A live 90-minute premium CLE video webinar with interactive Q&A

This program is included with the Strafford CLE Pass. Click for more information.
This program is included with the Strafford All-Access Pass. Click for more information.

Tuesday, August 6, 2024

1:00pm-2:30pm EDT, 10:00am-11:30am PDT

The CLE webinar will analyze the valid-when-made and true lender doctrines and issues that can arise when banks and nonbanks enter partnerships to offer consumer loan products. The panel discussion will include the evolution of both issues under national banking laws, a review of leading cases construing these doctrines, and relevant OCC rules.


In today's banking environment, a nonbank partner often markets loans, processes applications, applies underwriting criteria and services, and collects loans. At the same time, a federal or state-chartered bank originates the loans. The bank can then charge consumers interest rates that exceed many states' usury laws.

States and consumer protection groups have challenged this practice. The Second Circuit in Madden v. Midland Funding L.L.C. held that loans transferred to a third-party debt collector were not entitled to the National Bank Act's preemption protections. In response to Madden, the OCC, and the FDIC issued rules confirming the principle that a bank loan that is permissible when originated is not affected by the bank's subsequent sale of the loan. Several states unsuccessfully challenged those rules in court.

Nonbank partnerships have also been challenged because the bank that originated the loan was not the "true lender," so the nonbank is not entitled to rely on the interest rate authority available to the bank. The OCC issued a regulation outlining when a national bank would be deemed the true lender.

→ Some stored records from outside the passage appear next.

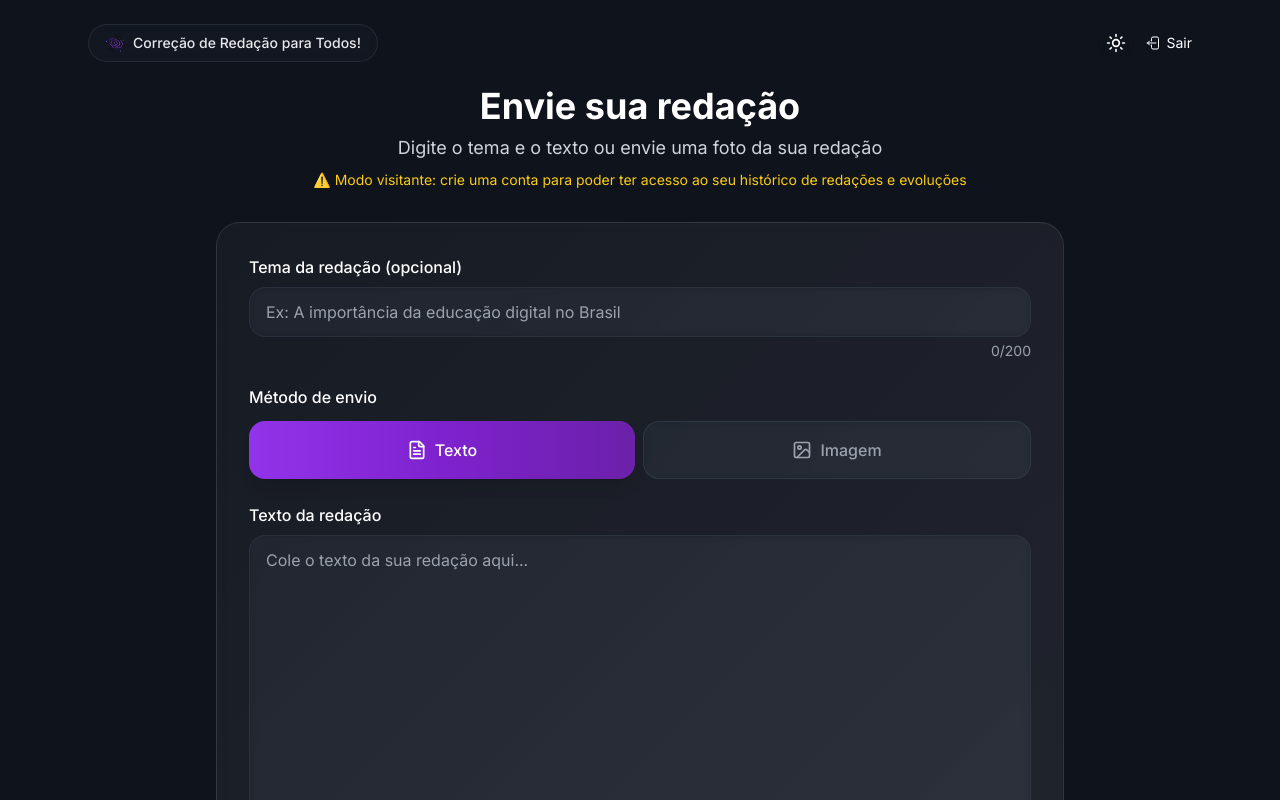
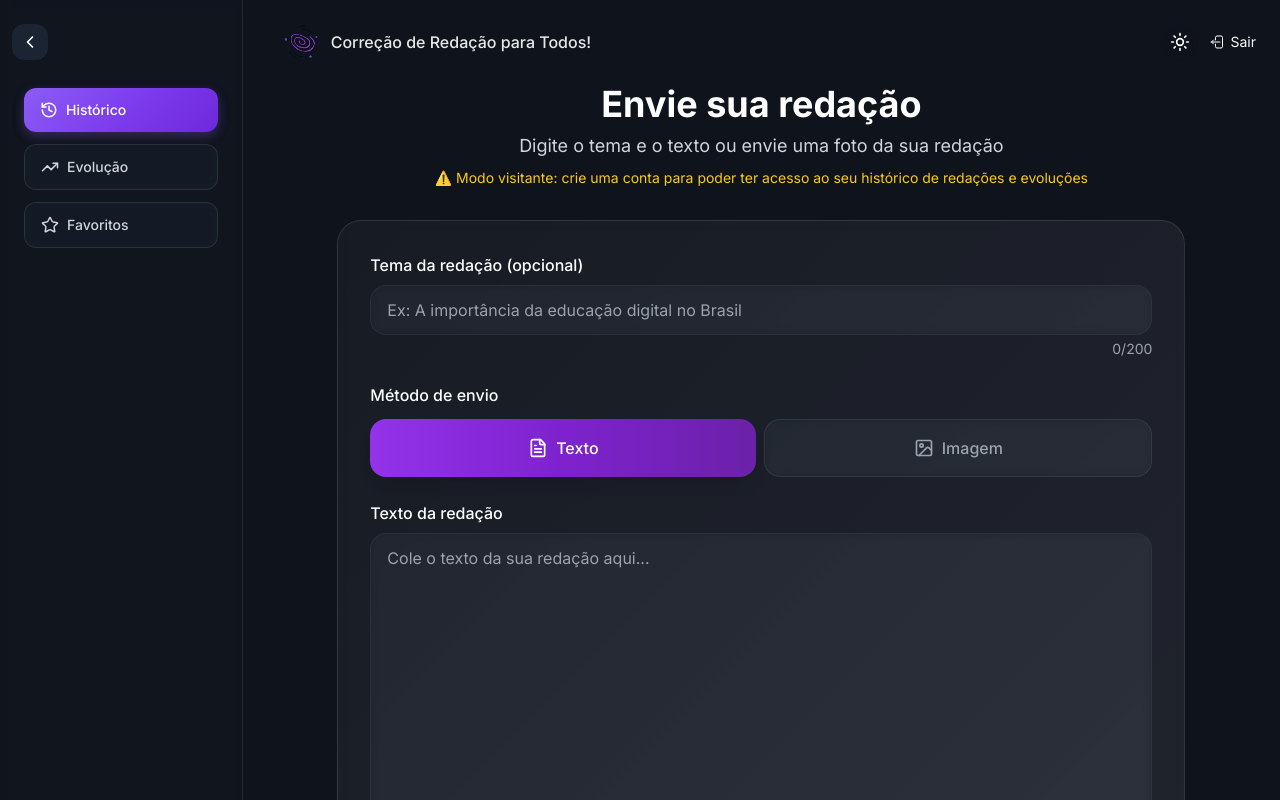
Before and after one commit to Valegabbs/reditto-next, a Next.js app: page /envio in a window 1280 px wide. Shown: the top 800 px of the page. Built offline with nearby package versions, Linux system fonts and the light colour scheme; no server answers.

Commit message:
feat: adiciona sidebar de ferrmentas

```diff
--- a/src/app/envio/page.tsx
+++ b/src/app/envio/page.tsx
@@ -1,7 +1,7 @@
 'use client';
 
 import { useState } from 'react';
-import { FileText, Image as ImageIcon, Sparkles, GraduationCap, Zap, Camera, Sun } from 'lucide-react';
+import { FileText, Image as ImageIcon, Sparkles, GraduationCap, Zap, Camera, Sun, History, TrendingUp, Star, ChevronLeft, ChevronRight } from 'lucide-react';
 import Image from 'next/image';
 import ClientWrapper from '../components/ClientWrapper';
 import { useAuth } from '@/contexts/AuthContext';
@@ -15,6 +15,8 @@ export default function EnvioPage() {
   const [essayText, setEssayText] = useState('');
   const [selectedImage, setSelectedImage] = useState<File | null>(null);
   const [isLoading, setIsLoading] = useState(false);
+  const [activeMenu, setActiveMenu] = useState<'historico' | 'evolucao' | 'favoritos'>('historico');
+  const [sidebarCollapsed, setSidebarCollapsed] = useState(false);
 
   const handleImageUpload = (e: React.ChangeEvent<HTMLInputElement>) => {
     const file = e.target.files?.[0];
@@ -63,15 +65,74 @@ export default function EnvioPage() {
   return (
     <ClientWrapper showFloatingMenu={false}>
       <div className="min-h-screen bg-background">
-        {/* Main Content */}
-        <div className="w-full">
+        <div className="flex">
+          {/* Toggle Button - Fixed Position */}
+          <button
+            onClick={() => setSidebarCollapsed(!sidebarCollapsed)}
+            className="fixed left-3 top-6 z-50 p-2 rounded-lg backdrop-blur-sm transition-colors sidebar-toggle-button"
+            aria-label={sidebarCollapsed ? 'Expandir sidebar' : 'Contrair sidebar'}
+          >
+            {sidebarCollapsed ? <ChevronRight size={20} /> : <ChevronLeft size={20} />}
+          </button>
+
+          {/* Sidebar */}
+          <aside className={`border-r backdrop-blur-sm border-gray-700/50 bg-gray-800/10 transition-all duration-300 ${sidebarCollapsed ? 'p-2 w-16' : 'p-6 w-72'}`}>
+            <div className={`flex flex-col gap-4 mt-16 ${sidebarCollapsed ? 'items-center' : 'items-center'}`}>
+
+              {/* Menu Buttons */}
+              <div className="space-y-3 w-full">
+              <button
+                type="button"
+                onClick={() => setActiveMenu('historico')}
+                className={`w-full flex items-center gap-2 py-3 px-4 rounded-xl transition-all font-medium backdrop-blur-sm text-sm ${
+                  activeMenu === 'historico'
+                    ? 'sidebar-button-active'
+                    : 'sidebar-button-inactive'
+                } ${sidebarCollapsed ? 'justify-center' : ''}`}
+                title={sidebarCollapsed ? 'Histórico' : ''}
+              >
+                <History size={18} />
+                {!sidebarCollapsed && <span>Histórico</span>}
+              </button>
+              <button
+                type="button"
+                onClick={() => setActiveMenu('evolucao')}
+                className={`w-full flex items-center gap-2 py-3 px-4 rounded-xl transition-all font-medium backdrop-blur-sm text-sm ${
+                  activeMenu === 'evolucao'
+                    ? 'sidebar-button-active'
+                    : 'sidebar-button-inactive'
+                } ${sidebarCollapsed ? 'justify-center' : ''}`}
+                title={sidebarCollapsed ? 'Evolução' : ''}
+              >
+                <TrendingUp size={18} />
+                {!sidebarCollapsed && <span>Evolução</span>}
+              </button>
+              <button
+                type="button"
+                onClick={() => setActiveMenu('favoritos')}
+                className={`w-full flex items-center gap-2 py-3 px-4 rounded-xl transition-all font-medium backdrop-blur-sm text-sm ${
+                  activeMenu === 'favoritos'
+                    ? 'sidebar-button-active'
+                    : 'sidebar-button-inactive'
+                } ${sidebarCollapsed ? 'justify-center' : ''}`}
+                title={sidebarCollapsed ? 'Favoritos' : ''}
+              >
+                <Star size={18} />
+                {!sidebarCollapsed && <span>Favoritos</span>}
+              </button>
+              </div>
+            </div>
+          </aside>
+
+          {/* Main Content */}
+          <div className="w-full">
           {/* Header */}
-          <div className="flex items-center justify-between p-6 max-w-6xl mx-auto">
-            <div className="flex items-center gap-2 header-item bg-gray-800/20 border border-gray-700/50 rounded-full px-4 py-2 backdrop-blur-sm">
-              <Image src="/logo reditto.png" alt="Reditto Logo" width={20} height={20} className="w-5 h-5" />
-              <span className="header-text text-white/90 text-sm font-medium">Correção de Redação para Todos!</span>
+          <div className="flex justify-between items-center p-6">
+            <div className="flex gap-3 items-center ml-4 header-item">
+              <Image src="/logo reditto.png" alt="Reditto Logo" width={36} height={36} className="w-9 h-9" />
+              <span className="text-base font-medium header-text text-white/90">Correção de Redação para Todos!</span>
             </div>
-            <div className="flex items-center gap-3">
+            <div className="flex gap-3 items-center">
               <button
                 onClick={() => {
                   const current = document.documentElement.getAttribute('data-theme') || 'dark';
@@ -79,14 +140,14 @@ export default function EnvioPage() {
                   document.documentElement.setAttribute('data-theme', next);
                   try { localStorage.setItem('reditto-theme', next); } catch {}
                 }}
-                className="text-white hover:text-yellow-400 transition-colors p-2 rounded-full hover:bg-gray-800/20 backdrop-blur-sm header-text"
+                className="p-2 text-white rounded-full backdrop-blur-sm transition-colors hover:text-yellow-400 hover:bg-gray-800/20 header-text"
                 aria-label="Alternar tema"
               >
                 <Sun size={20} />
               </button>
               <button
                 onClick={handleSignOut}
-                className="header-text text-white hover:text-red-400 transition-colors flex items-center gap-1 text-sm"
+                className="flex gap-1 items-center text-sm text-white transition-colors header-text hover:text-red-400"
               >
                 <svg xmlns="http://www.w3.org/2000/svg" fill="none" viewBox="0 0 24 24" strokeWidth={1.5} stroke="currentColor" className="w-4 h-4">
                   <path strokeLinecap="round" strokeLinejoin="round" d="M8.25 9V5.25A2.25 2.25 0 0 1 10.5 3h6a2.25 2.25 0 0 1 2.25 2.25v13.5A2.25 2.25 0 0 1 16.5 21h-6a2.25 2.25 0 0 1-2.25-2.25V15m-3 0-3-3m0 0 3-3m-3 3H15" />
@@ -97,19 +158,19 @@ export default function EnvioPage() {
           </div>
 
           {/* Main Content */}
-          <main className="max-w-4xl mx-auto px-6 pb-6">
-            <div className="text-center mb-8">
-              <h1 className="text-4xl font-bold text-white mb-2">Envie sua redação</h1>
-              <p className="text-gray-300 text-lg">
+          <main className="px-6 pb-6 mx-auto max-w-4xl">
+            <div className="mb-8 text-center">
+              <h1 className="mb-2 text-4xl font-bold text-white">Envie sua redação</h1>
+              <p className="text-lg text-gray-300">
                 Digite o tema e o texto ou envie uma foto da sua redação
               </p>
               {user && (
-                <p className="text-purple-400 text-sm mt-2">
+                <p className="mt-2 text-sm text-purple-400">
                   Olá, {user.user_metadata?.name || user.email?.split('@')[0]}! Bem-vindo ao Reditto.
                 </p>
               )}
               {!isConfigured && (
-                <p className="text-yellow-400 text-sm mt-2">
+                <p className="mt-2 text-sm text-yellow-400">
                   ⚠️ Modo visitante: crie uma conta para poder ter acesso ao seu histórico de redações e evoluções
                 </p>
               )}
@@ -117,11 +178,11 @@ export default function EnvioPage() {
 
             {/* Submission Form */}
             <div className="mb-8">
-              <div className="main-form rounded-3xl p-8">
+              <div className="p-8 rounded-3xl main-form">
               <form onSubmit={handleSubmit} className="space-y-6">
                 {/* Topic Field */}
                 <div>
-                  <label className="block text-white font-medium mb-2">
+                  <label className="block mb-2 font-medium text-white">
                     Tema da redação (opcional)
                   </label>
                   <input
@@ -130,16 +191,16 @@ export default function EnvioPage() {
                     onChange={(e) => setTopic(e.target.value)}
                     placeholder="Ex: A importância da educação digital no Brasil"
                     maxLength={200}
-                    className="input-field w-full"
+                    className="w-full input-field"
                   />
-                  <div className="text-right text-sm text-gray-400 mt-1">
+                  <div className="mt-1 text-sm text-right text-gray-400">
                     {topic.length}/200
                   </div>
                 </div>
 
                 {/* Submission Type Toggle */}
                 <div>
-                  <label className="block text-white font-medium mb-3">
+                  <label className="block mb-3 font-medium text-white">
                     Método de envio
                   </label>
                   <div className="flex gap-2">
@@ -173,7 +234,7 @@ export default function EnvioPage() {
                 {/* Text Input */}
                 {submissionType === 'text' && (
                   <div>
-                    <label className="block text-white font-medium mb-2">
+                    <label className="block mb-2 font-medium text-white">
                       Texto da redação
                     </label>
                     <textarea
@@ -183,10 +244,10 @@ export default function EnvioPage() {
                       rows={12}
                       maxLength={5000}
                       minLength={200}
-                      className="input-field w-full resize-none"
+                      className="w-full resize-none input-field"
                       required
                     />
-                    <div className="flex justify-between text-sm mt-1">
+                    <div className="flex justify-between mt-1 text-sm">
                       <span className="text-red-400">
                         Mínimo 200 caracteres • Máximo 5.000 caracteres
                       </span>
@@ -200,10 +261,10 @@ export default function EnvioPage() {
                 {/* Image Upload */}
                 {submissionType === 'image' && (
                   <div>
-                    <label className="block text-white font-medium mb-2">
+                    <label className="block mb-2 font-medium text-white">
                       Foto da redação
                     </label>
-                     <div className="border-2 border-dashed border-gray-600/50 rounded-2xl p-8 text-center bg-gray-800/10 backdrop-blur-sm">
+                     <div className="p-8 text-center rounded-2xl border-2 border-dashed backdrop-blur-sm border-gray-600/50 bg-gray-800/10">
                       <input
                         type="file"
                         accept="image/*"
@@ -213,18 +274,18 @@ export default function EnvioPage() {
                         required
                       />
                       <label htmlFor="image-upload" className="cursor-pointer">
-                        <ImageIcon size={48} className="mx-auto text-gray-400 mb-4" />
-                        <p className="text-gray-300 mb-2">
+                        <ImageIcon size={48} className="mx-auto mb-4 text-gray-400" />
+                        <p className="mb-2 text-gray-300">
                           Clique para selecionar uma imagem
                         </p>
-                        <p className="text-gray-400 text-sm">
+                        <p className="text-sm text-gray-400">
                           PNG, JPG ou JPEG até 10MB
                         </p>
                       </label>
                     </div>
                      {selectedImage && (
-                       <div className="mt-4 p-3 bg-gray-700/30 rounded-2xl border border-gray-700/50 backdrop-blur-sm">
-                         <p className="text-white text-sm">
+                       <div className="p-3 mt-4 rounded-2xl border backdrop-blur-sm bg-gray-700/30 border-gray-700/50">
+                         <p className="text-sm text-white">
                            Arquivo selecionado: {selectedImage.name}
                          </p>
                        </div>
@@ -237,7 +298,7 @@ export default function EnvioPage() {
                   <button
                     type="submit"
                     disabled={isLoading || (submissionType === 'text' && essayText.length < 200) || (submissionType === 'image' && !selectedImage)}
-                    className="btn-primary py-4 px-12 font-semibold flex items-center justify-center gap-3 shadow-lg hover:shadow-xl disabled:opacity-50 disabled:cursor-not-allowed transform hover:scale-105"
+                    className="flex gap-3 justify-center items-center px-12 py-4 font-semibold shadow-lg transform btn-primary hover:shadow-xl disabled:opacity-50 disabled:cursor-not-allowed hover:scale-105"
                   >
                     <Sparkles size={20} />
                     {isLoading ? 'Processando...' : 'Corrigir Redação'}
@@ -248,32 +309,33 @@ export default function EnvioPage() {
             </div>
 
             {/* Feature Cards */}
-            <div className="grid grid-cols-1 md:grid-cols-3 gap-6">
-              <div className="card text-center">
-                <GraduationCap size={48} className="mx-auto text-purple-400 mb-4" />
-                <h3 className="text-white font-semibold mb-2">5 Competências</h3>
-                <p className="text-gray-300 text-sm">
+            <div className="grid grid-cols-1 gap-6 md:grid-cols-3">
+              <div className="text-center card">
+                <GraduationCap size={48} className="mx-auto mb-4 text-purple-400" />
+                <h3 className="mb-2 font-semibold text-white">5 Competências</h3>
+                <p className="text-sm text-gray-300">
                   Avaliado completo seguindo os critérios oficiais do ENEM
                 </p>
               </div>
 
-              <div className="card text-center">
-                <Zap size={48} className="mx-auto text-purple-400 mb-4" />
-                <h3 className="text-white font-semibold mb-2">Feedback Rápido</h3>
-                <p className="text-gray-300 text-sm">
+              <div className="text-center card">
+                <Zap size={48} className="mx-auto mb-4 text-purple-400" />
+                <h3 className="mb-2 font-semibold text-white">Feedback Rápido</h3>
+                <p className="text-sm text-gray-300">
                   Correção detalhada e dicas para melhorar sua escrita
                 </p>
               </div>
 
-              <div className="card text-center">
-                <Camera size={48} className="mx-auto text-purple-400 mb-4" />
-                <h3 className="text-white font-semibold mb-2">Envio por Foto</h3>
-                <p className="text-gray-300 text-sm">
+              <div className="text-center card">
+                <Camera size={48} className="mx-auto mb-4 text-purple-400" />
+                <h3 className="mb-2 font-semibold text-white">Envio por Foto</h3>
+                <p className="text-sm text-gray-300">
                   Tire uma foto da sua redação e deixe a IA extrair o texto
                 </p>
               </div>
             </div>
           </main>
+          </div>
         </div>
       </div>
     </ClientWrapper>
--- a/src/app/globals.css
+++ b/src/app/globals.css
@@ -135,7 +135,7 @@ body {
 
   /* Light theme header */
   [data-theme="light"] .header-item {
-    @apply bg-white/90 border border-gray-200 shadow-sm;
+    /* Removed background and border for clean appearance */
   }
 
   [data-theme="light"] .header-text {
@@ -163,4 +163,36 @@ body {
   [data-theme="light"] .toggle-button-active {
     color: #ffffff !important;
   }
+
+  /* Light theme sidebar buttons */
+  [data-theme="light"] .sidebar-button-active {
+    background: linear-gradient(135deg, #8b5cf6 0%, #7c3aed 55%, #6d28d9 100%);
+    color: #ffffff !important;
+    box-shadow: 0 4px 12px rgba(139, 92, 246, 0.3);
+  }
+
+  [data-theme="light"] .sidebar-button-inactive {
+    @apply bg-gray-100 text-gray-600 border border-gray-200 hover:bg-gray-200;
+  }
+
+  /* Dark theme sidebar buttons (default) */
+  .sidebar-button-active {
+    background: linear-gradient(135deg, #8b5cf6 0%, #7c3aed 55%, #6d28d9 100%);
+    color: #ffffff;
+    box-shadow: 0 4px 12px rgba(139, 92, 246, 0.3);
+  }
+
+  .sidebar-button-inactive {
+    @apply bg-gray-800/30 text-gray-300 border border-gray-600/40 hover:bg-gray-700/40;
+  }
+
+  /* Sidebar toggle button */
+  .sidebar-toggle-button {
+    @apply bg-gray-800/80 text-white hover:bg-gray-700/40;
+  }
+
+  /* Light theme sidebar toggle button */
+  [data-theme="light"] .sidebar-toggle-button {
+    @apply bg-white/90 text-gray-700 hover:bg-gray-100 border border-gray-200;
+  }
 }
```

Congress overturned that regulation in 2021 under the Congressional Review Act. The ability of nonbank lenders to team with banks to make loans that exceed state usury limits remains subject to potential challenges.

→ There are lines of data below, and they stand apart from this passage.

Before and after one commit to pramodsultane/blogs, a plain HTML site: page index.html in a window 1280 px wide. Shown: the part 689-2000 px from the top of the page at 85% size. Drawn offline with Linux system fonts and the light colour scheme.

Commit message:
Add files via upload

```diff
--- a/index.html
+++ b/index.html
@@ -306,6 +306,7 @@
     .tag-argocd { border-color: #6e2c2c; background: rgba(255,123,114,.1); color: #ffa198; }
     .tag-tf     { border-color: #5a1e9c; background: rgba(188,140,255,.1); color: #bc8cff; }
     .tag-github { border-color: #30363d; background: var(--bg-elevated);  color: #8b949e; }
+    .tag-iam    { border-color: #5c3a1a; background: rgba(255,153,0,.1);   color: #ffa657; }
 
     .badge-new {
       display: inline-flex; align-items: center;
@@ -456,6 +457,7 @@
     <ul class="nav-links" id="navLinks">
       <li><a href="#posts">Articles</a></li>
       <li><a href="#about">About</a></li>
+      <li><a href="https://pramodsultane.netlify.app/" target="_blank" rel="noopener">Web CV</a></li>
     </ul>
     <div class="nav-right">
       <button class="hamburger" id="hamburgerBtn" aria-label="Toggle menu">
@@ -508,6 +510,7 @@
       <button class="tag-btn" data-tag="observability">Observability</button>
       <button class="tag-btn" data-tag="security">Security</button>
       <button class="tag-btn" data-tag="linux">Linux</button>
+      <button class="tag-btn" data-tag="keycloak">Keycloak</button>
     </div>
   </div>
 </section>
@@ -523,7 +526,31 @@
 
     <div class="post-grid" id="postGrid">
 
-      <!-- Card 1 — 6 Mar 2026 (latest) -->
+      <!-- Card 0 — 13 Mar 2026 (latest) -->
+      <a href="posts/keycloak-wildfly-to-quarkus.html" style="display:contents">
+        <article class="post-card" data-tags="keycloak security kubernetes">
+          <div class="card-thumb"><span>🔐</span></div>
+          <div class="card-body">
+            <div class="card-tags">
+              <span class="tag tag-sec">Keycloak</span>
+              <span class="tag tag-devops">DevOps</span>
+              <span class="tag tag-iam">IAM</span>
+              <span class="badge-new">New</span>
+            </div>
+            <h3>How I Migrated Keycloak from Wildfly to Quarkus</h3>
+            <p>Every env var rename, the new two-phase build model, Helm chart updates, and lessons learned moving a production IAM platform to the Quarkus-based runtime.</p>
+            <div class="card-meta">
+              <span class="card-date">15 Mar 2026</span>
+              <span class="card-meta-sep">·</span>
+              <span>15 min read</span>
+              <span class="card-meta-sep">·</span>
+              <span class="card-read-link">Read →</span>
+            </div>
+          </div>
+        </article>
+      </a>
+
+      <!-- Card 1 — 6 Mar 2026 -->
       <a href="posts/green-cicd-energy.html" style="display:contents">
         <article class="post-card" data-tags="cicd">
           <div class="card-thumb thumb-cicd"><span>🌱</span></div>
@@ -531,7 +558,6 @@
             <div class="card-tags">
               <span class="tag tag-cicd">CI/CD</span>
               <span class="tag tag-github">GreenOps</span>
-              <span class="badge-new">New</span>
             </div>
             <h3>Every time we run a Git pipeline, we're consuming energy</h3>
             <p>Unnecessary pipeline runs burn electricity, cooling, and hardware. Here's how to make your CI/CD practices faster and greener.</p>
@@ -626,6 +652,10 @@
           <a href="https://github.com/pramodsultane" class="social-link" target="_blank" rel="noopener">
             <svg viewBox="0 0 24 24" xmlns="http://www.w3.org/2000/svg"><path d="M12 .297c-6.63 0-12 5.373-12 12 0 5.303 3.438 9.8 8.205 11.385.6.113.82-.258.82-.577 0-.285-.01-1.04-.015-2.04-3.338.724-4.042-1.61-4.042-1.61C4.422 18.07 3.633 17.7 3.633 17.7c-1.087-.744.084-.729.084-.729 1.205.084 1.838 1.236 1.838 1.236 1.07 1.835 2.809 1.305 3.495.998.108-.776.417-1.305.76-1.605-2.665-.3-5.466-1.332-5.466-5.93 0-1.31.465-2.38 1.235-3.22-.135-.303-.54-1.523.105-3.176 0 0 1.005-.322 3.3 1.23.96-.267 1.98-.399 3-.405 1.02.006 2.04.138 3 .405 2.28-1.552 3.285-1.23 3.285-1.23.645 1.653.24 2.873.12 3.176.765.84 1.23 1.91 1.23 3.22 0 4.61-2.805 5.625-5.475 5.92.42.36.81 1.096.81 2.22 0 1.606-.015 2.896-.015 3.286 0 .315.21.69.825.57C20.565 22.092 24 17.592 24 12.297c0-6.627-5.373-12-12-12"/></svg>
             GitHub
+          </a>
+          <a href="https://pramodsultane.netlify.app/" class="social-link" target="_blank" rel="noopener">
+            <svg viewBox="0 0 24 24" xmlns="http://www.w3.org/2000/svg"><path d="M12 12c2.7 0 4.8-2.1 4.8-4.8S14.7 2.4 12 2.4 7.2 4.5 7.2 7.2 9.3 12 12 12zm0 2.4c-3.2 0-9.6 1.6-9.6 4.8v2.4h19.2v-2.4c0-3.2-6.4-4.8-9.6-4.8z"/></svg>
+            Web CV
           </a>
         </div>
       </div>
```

Listen as our authoritative panel examines the current state of the valid-when-made and true lender doctrines and actions banks and their nonbank partners can take to avoid usury and related claims.



  1. Background on valid-when-made and true lender doctrines
    1. Federal preemption of state usury laws
    2. Evolution of rent-a-bank and bank partnership arrangements
    3. Valid-when-made
    4. True lender doctrine
    5. Dodd-Frank and OCC preemption powers
    6. State-chartered vs. national banks
  2. Madden v. Midland Funding
  3. OCC rules regarding valid-when-made doctrine and true lender doctrine
  4. Application in recent case law
  5. Regulatory and licensing considerations for fintech companies
  6. Implications for banking partnerships going forward


The panel will review these and other vital issues:

  • How have banks and their nonbank partners taken advantage of federal preemption of state usury laws?
  • What was the impact of the Madden case and subsequent OCC regulations on the valid-when-made doctrine?
  • To what extent has the true lender doctrine been contested by courts in recent litigation, and what has been the outcome?
  • What steps can federal and state-licensed banks take when partnering with nonbanks to ensure they comply with applicable usury laws?


Brennan, Catherine
Catherine M. Brennan

Hudson Cook

Ms. Brennan assists national and state banks, investment banks, commercial finance companies, savings associations,...  |  Read More

Campbell, Leah
Leah M. Campbell

Senior Attorney
Bradley Arant Boult Cummings

Ms. Campbell has significant experience representing financial services and insurance company clients in both federal...  |  Read More